Born into a family of musicians, Eddie had an early inclination toward the church and became a devoted gospel singer who initially shunned instruments and rejected blues music. After his family moved to Louisiana, he became a preacher at age 15. Later he returned to Mississippi and became pastor in the Baptist Church, and later in the Colored Methodist Episcopal Church. By 1927 he acquired a passion for blues from James McCoy and Willie Wilson, whose slide guitar work inspired him to become a blues performer himself. In a short time he became a proficient performer, with his own bottleneck guitar style and a vocal approach deeply influenced by his experience in the church. The tension between his church obligations and musical lifestyle led him to give up his pastorate.
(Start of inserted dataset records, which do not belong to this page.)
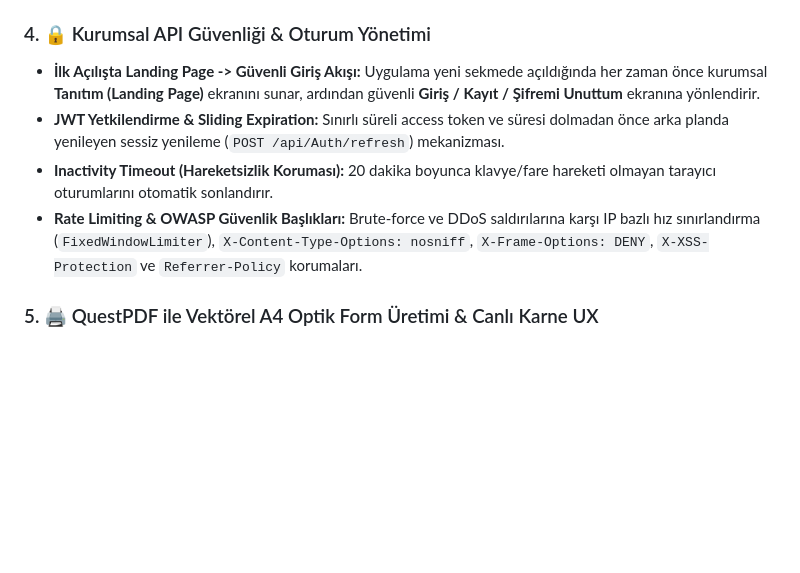
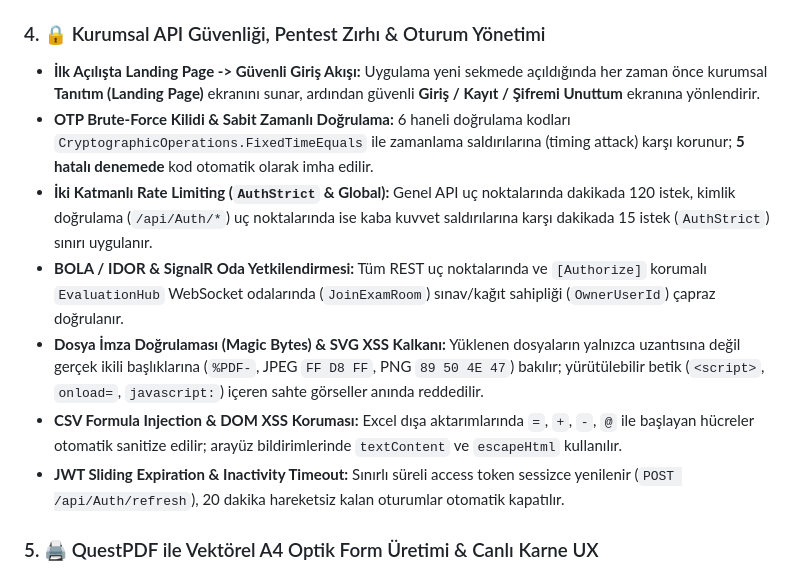
Before and after one commit to EfeArdaKaplan/OpticFormReader, a Markdown page: README.md, the part around the change. Drawn GitHub-style; blank space fills up the shorter version.

Commit message:
docs(readme): document OTP brute-force lock, Magic Bytes, SignalR BOLA, and CSV injection defenses

```diff
--- a/README.md
+++ b/README.md
@@ -50,11 +50,14 @@ Harici, hantal veya pahalı fiziksel optik okuyucu cihazlara gerek kalmadan; sta
   - **`UploadBatches` & `ExamTemplates` Tabloları:** `OriginalFileName`, `FileKey`, `InstitutionName`
 * Deterministik SIV mimarisi sayesinde veritabanı dökümlerinde hiçbir kişisel veri düz metin olarak okunamazken, e-posta ile indeksli sorgulama (`WHERE "Email" = '$h256$...'`) kayıpsız çalışır.
 
-### 4. 🔒 Kurumsal API Güvenliği & Oturum Yönetimi
+### 4. 🔒 Kurumsal API Güvenliği, Pentest Zırhı & Oturum Yönetimi
 * **İlk Açılışta Landing Page -> Güvenli Giriş Akışı:** Uygulama yeni sekmede açıldığında her zaman önce kurumsal **Tanıtım (Landing Page)** ekranını sunar, ardından güvenli **Giriş / Kayıt / Şifremi Unuttum** ekranına yönlendirir.
-* **JWT Yetkilendirme & Sliding Expiration:** Sınırlı süreli access token ve süresi dolmadan önce arka planda yenileyen sessiz yenileme (`POST /api/Auth/refresh`) mekanizması.
-* **Inactivity Timeout (Hareketsizlik Koruması):** 20 dakika boyunca klavye/fare hareketi olmayan tarayıcı oturumlarını otomatik sonlandırır.
-* **Rate Limiting & OWASP Güvenlik Başlıkları:** Brute-force ve DDoS saldırılarına karşı IP bazlı hız sınırlandırma (`FixedWindowLimiter`), `X-Content-Type-Options: nosniff`, `X-Frame-Options: DENY`, `X-XSS-Protection` ve `Referrer-Policy` korumaları.
+* **OTP Brute-Force Kilidi & Sabit Zamanlı Doğrulama:** 6 haneli doğrulama kodları `CryptographicOperations.FixedTimeEquals` ile zamanlama saldırılarına (timing attack) karşı korunur; **5 hatalı denemede** kod otomatik olarak imha edilir.
+* **İki Katmanlı Rate Limiting (`AuthStrict` & Global):** Genel API uç noktalarında dakikada 120 istek, kimlik doğrulama (`/api/Auth/*`) uç noktalarında ise kaba kuvvet saldırılarına karşı dakikada 15 istek (`AuthStrict`) sınırı uygulanır.
+* **BOLA / IDOR & SignalR Oda Yetkilendirmesi:** Tüm REST uç noktalarında ve `[Authorize]` korumalı `EvaluationHub` WebSocket odalarında (`JoinExamRoom`) sınav/kağıt sahipliği (`OwnerUserId`) çapraz doğrulanır.
+* **Dosya İmza Doğrulaması (Magic Bytes) & SVG XSS Kalkanı:** Yüklenen dosyaların yalnızca uzantısına değil gerçek ikili başlıklarına (`%PDF-`, JPEG `FF D8 FF`, PNG `89 50 4E 47`) bakılır; yürütülebilir betik (`<script>`, `onload=`, `javascript:`) içeren sahte görseller anında reddedilir.
+* **CSV Formula Injection & DOM XSS Koruması:** Excel dışa aktarımlarında `=`, `+`, `-`, `@` ile başlayan hücreler otomatik sanitize edilir; arayüz bildirimlerinde `textContent` ve `escapeHtml` kullanılır.
+* **JWT Sliding Expiration & Inactivity Timeout:** Sınırlı süreli access token sessizce yenilenir (`POST /api/Auth/refresh`), 20 dakika hareketsiz kalan oturumlar otomatik kapatılır.
 
 ### 5. 🖨️ QuestPDF ile Vektörel A4 Optik Form Üretimi & Canlı Karne UX
 * Piksel bozulması olmayan, baskıya hazır vektörel A4 optik sınav kağıdı üretimi (ÖSYM standartlarında dikey harf kodlamalı Ad-Soyad, 8/11 haneli Öğrenci No, A/B/C/D kitapçık ve çoklu ders sütunları).
```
After a two-year stint in Mississippi’s Parchman Farm prison for murder (House stated that the homicide was in self-defense), Eddie was exiled from Clarksdale, Mississippi, and found himself in the nearby small town of Lula, Mississippi. Coincidentally, Charlie Patton was living and performing there at the time with his musical partner Willie Brown, the former having been temporarily exiled from his base of Dockery Plantation. Patton and Brown, who were both Delta blues stars, observed the relatively unknown but passionate House and became close friends and performing partners with him.

When Paramount Records sought Patton to record additional sides in 1930, he decided to bring House, Brown, and pianist Louise Johnson with him to the sessions in Grafton Wisconsin. The resulting recordings are considered blues classics. After Charlie Patton’s death in 1934, House kept a lower profile while continuing to perform. He recorded for Alan Lomax in 1941 and 1942, including some songs with Willie Brown, Fiddlin’ Joe Martin and Leroy Williams. In 1943, he moved to Rochester, NY and all but ceased playing music.
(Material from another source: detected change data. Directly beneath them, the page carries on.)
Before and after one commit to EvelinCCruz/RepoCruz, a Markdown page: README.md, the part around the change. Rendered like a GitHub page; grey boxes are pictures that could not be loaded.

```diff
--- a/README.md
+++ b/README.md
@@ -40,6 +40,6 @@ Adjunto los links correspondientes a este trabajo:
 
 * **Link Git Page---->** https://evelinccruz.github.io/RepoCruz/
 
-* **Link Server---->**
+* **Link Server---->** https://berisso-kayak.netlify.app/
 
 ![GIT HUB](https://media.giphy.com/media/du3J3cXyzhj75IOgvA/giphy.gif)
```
In 1964, House was relocated and contacted by blues and folk music enthusiasts, and after relearning his music style he became one of the most celebrated artists of the blues and folk revival of the 1960s and 1970s.  He performed for large audiences at major folk festivals including Newport and elsewhere throughout the U.S. and toured Europe with other rediscovered Delta blues artists including Booker “Bukka” White and Skip James. House recorded extensively during this period and provided invaluable firsthand information about prewar Delta blues including figures such as Patton and Robert Johnson, the latter having been influenced by the older House. House placed equal emphasis on blues and gospel music, and advocated the definition of blues as primarily music of the heart, distinguished from “so-called” blues, which he saw as potentially dangerous.

Eddie House died on October 21, 1988 in Detroit Michigan, from complications caused by laryngeal cancer. He was 86.

Sources:
Daniel Beaumont, Preachin' the Blues: The Life and Times of Son House (Oxford: Oxford University Press, 2011); Robert Palmer, Deep Blues (New York: Penguin Group, 1981); Gayle Dean Wardlow, Chasin’ That Devil Music (San Francisco: Miller Freeman Books, 1998).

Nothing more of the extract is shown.